» Records provided
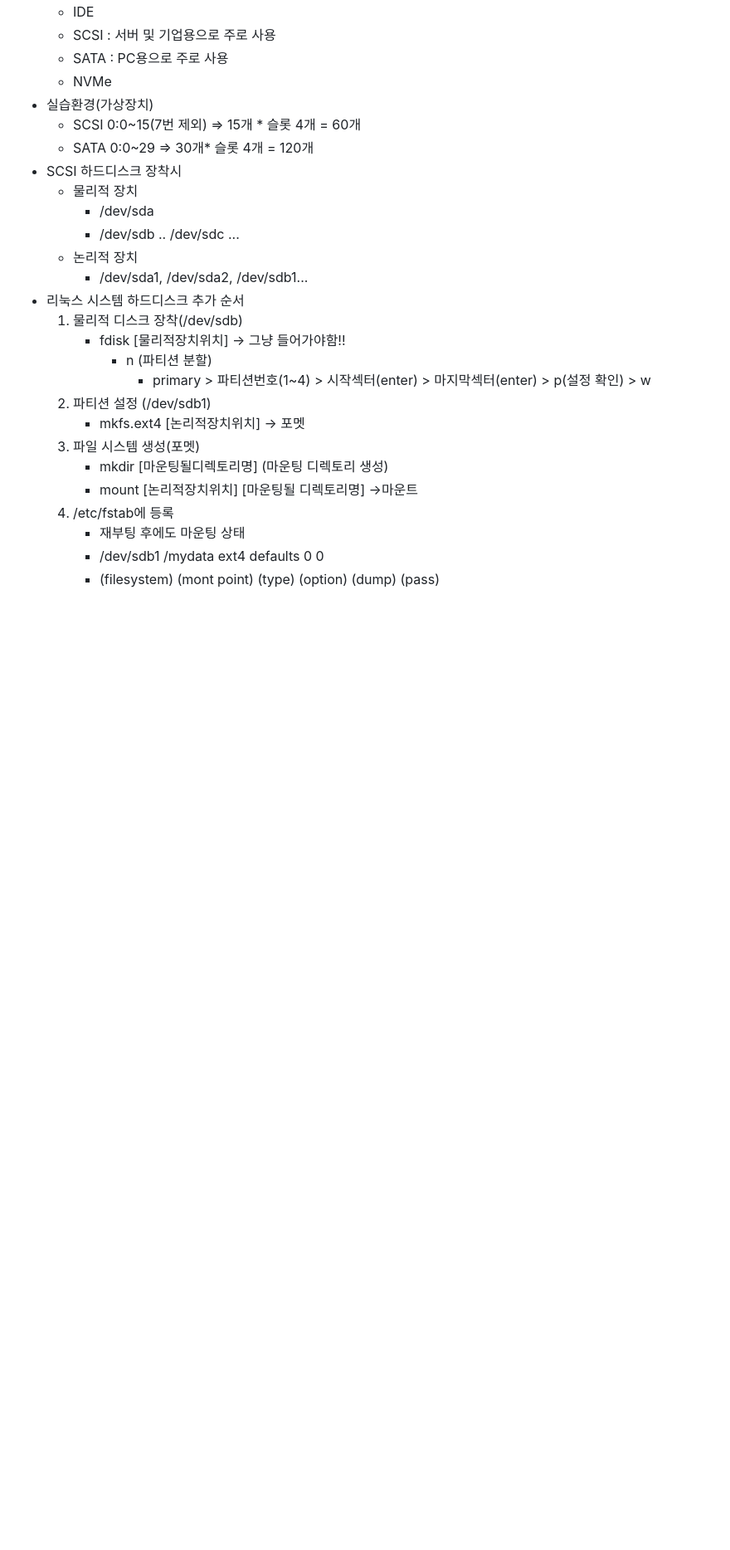
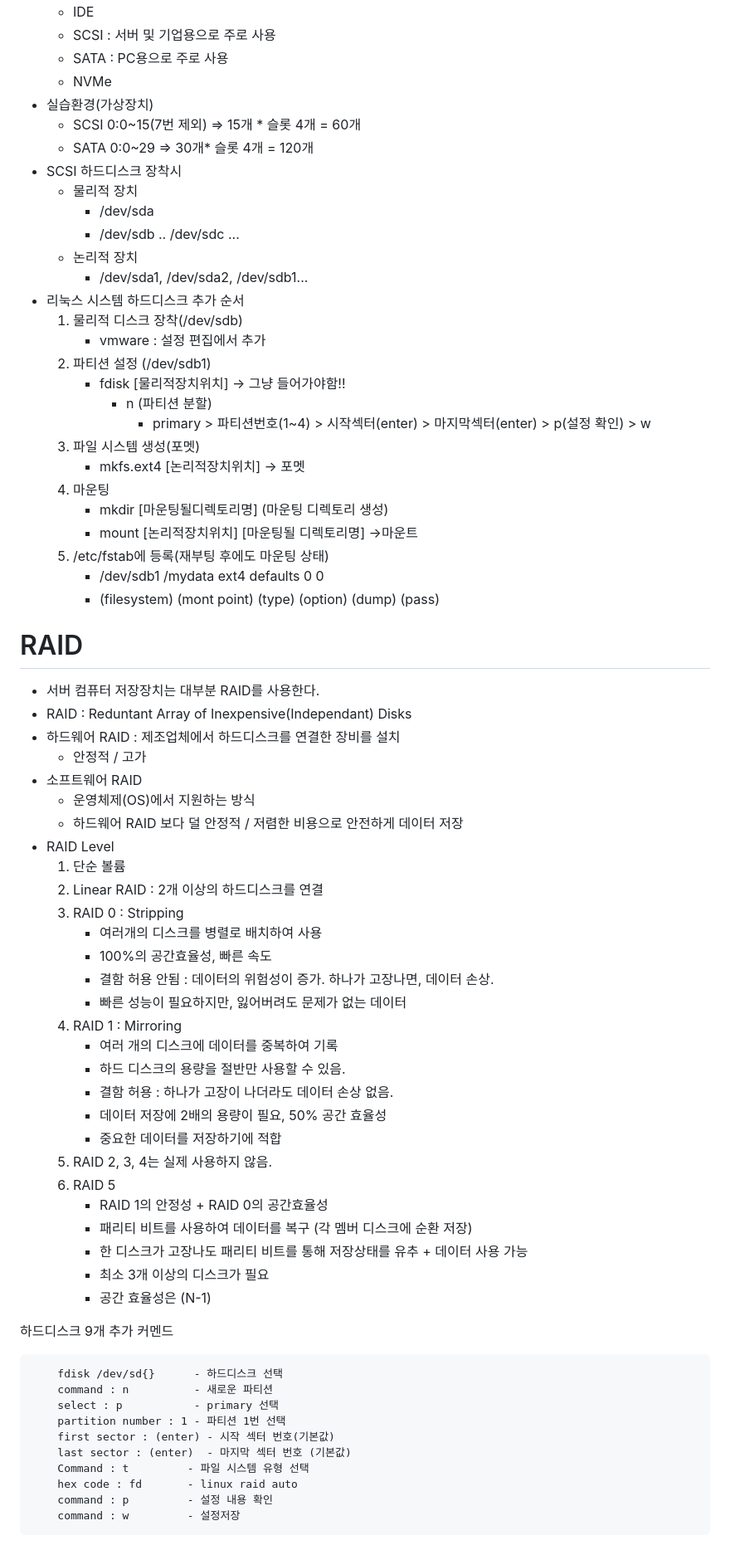
Before and after one commit to jinseong-1/day-review, a Markdown page: linux_review/2023-11-01.md, the part around the change printed below. Shown: that part at 83% size. Drawn GitHub-style; blank space fills up the shorter version.

Commit message:
linux 오전 수업

````diff
--- a/linux_review/2023-11-01.md
+++ b/linux_review/2023-11-01.md
@@ -177,15 +177,61 @@
         - /dev/sda1, /dev/sda2, /dev/sdb1...
 - 리눅스 시스템 하드디스크 추가 순서
     1. 물리적 디스크 장착(/dev/sdb)
+        - vmware : 설정 편집에서 추가
+    2. 파티션 설정 (/dev/sdb1)
         - fdisk [물리적장치위치] -> 그냥 들어가야함!!
             - n (파티션 분할)
                 - primary > 파티션번호(1~4) > 시작섹터(enter) > 마지막섹터(enter) > p(설정 확인) > w
-    2. 파티션 설정 (/dev/sdb1)
+    3. 파일 시스템 생성(포멧)
         - mkfs.ext4 [논리적장치위치] -> 포멧
-    3. 파일 시스템 생성(포멧)
+    4. 마운팅
         - mkdir [마운팅될디렉토리명] (마운팅 디렉토리 생성)
         - mount [논리적장치위치] [마운팅될 디렉토리명] ->마운트
-    4. /etc/fstab에 등록
-        - 재부팅 후에도 마운팅 상태
+    5. /etc/fstab에 등록(재부팅 후에도 마운팅 상태)
         - /dev/sdb1 /mydata  ext4    defaults    0   0
         - (filesystem)  (mont point)    (type)  (option)    (dump)  (pass)
+
+# RAID
+- 서버 컴퓨터 저장장치는 대부분 RAID를 사용한다.
+- RAID : Reduntant Array of Inexpensive(Independant) Disks
+- 하드웨어 RAID : 제조업체에서 하드디스크를 연결한 장비를 설치
+    - 안정적 / 고가
+- 소프트웨어 RAID
+    - 운영체제(OS)에서 지원하는 방식
+    - 하드웨어 RAID 보다 덜 안정적 / 저렴한 비용으로 안전하게 데이터 저장
+- RAID Level
+    1. 단순 볼륨
+    2. Linear RAID : 2개 이상의 하드디스크를 연결
+    3. RAID 0 : Stripping
+        - 여러개의 디스크를 병렬로 배치하여 사용
+        - 100%의 공간효율성, 빠른 속도
+        - 결함 허용 안됨 : 데이터의 위험성이 증가. 하나가 고장나면, 데이터 손상.
+        - 빠른 성능이 필요하지만, 잃어버려도 문제가 없는 데이터
+    4. RAID 1 : Mirroring
+        - 여러 개의 디스크에 데이터를 중복하여 기록
+        - 하드 디스크의 용량을 절반만 사용할 수 있음.
+        - 결함 허용 : 하나가 고장이 나더라도 데이터 손상 없음.
+        - 데이터 저장에 2배의 용량이 필요, 50% 공간 효율성
+        - 중요한 데이터를 저장하기에 적합
+    5. RAID 2, 3, 4는 실제 사용하지 않음.
+    6. RAID 5
+        - RAID 1의 안정성 + RAID 0의 공간효율성
+        - 패리티 비트를 사용하여 데이터를 복구 (각 멤버 디스크에 순환 저장)
+        - 한 디스크가 고장나도 패리티 비트를 통해 저장상태를 유추 + 데이터 사용 가능
+        - 최소 3개 이상의 디스크가 필요
+        - 공간 효율성은 (N-1)
+
+하드디스크 9개 추가 커멘드
+```
+    fdisk /dev/sd{}      - 하드디스크 선택
+    command : n          - 새로운 파티션
+    select : p           - primary 선택
+    partition number : 1 - 파티션 1번 선택
+    first sector : (enter) - 시작 섹터 번호(기본값)
+    last sector : (enter)  - 마지막 섹터 번호 (기본값)
+    Command : t         - 파일 시스템 유형 선택
+    hex code : fd       - linux raid auto
+    command : p         - 설정 내용 확인
+    command : w         - 설정저장
+```
+
````
Also changed, not shown: other parts of linux_review/2023-11-01.md (+40 -0 lines).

» Task description
Using the listing, copy every line where the word "enter" shows up.

» Result of this task
                 - primary > 파티션번호(1~4) > 시작섹터(enter) > 마지막섹터(enter) > p(설정 확인) > w
+    first sector : (enter) - 시작 섹터 번호(기본값)
+    last sector : (enter)  - 마지막 섹터 번호 (기본값)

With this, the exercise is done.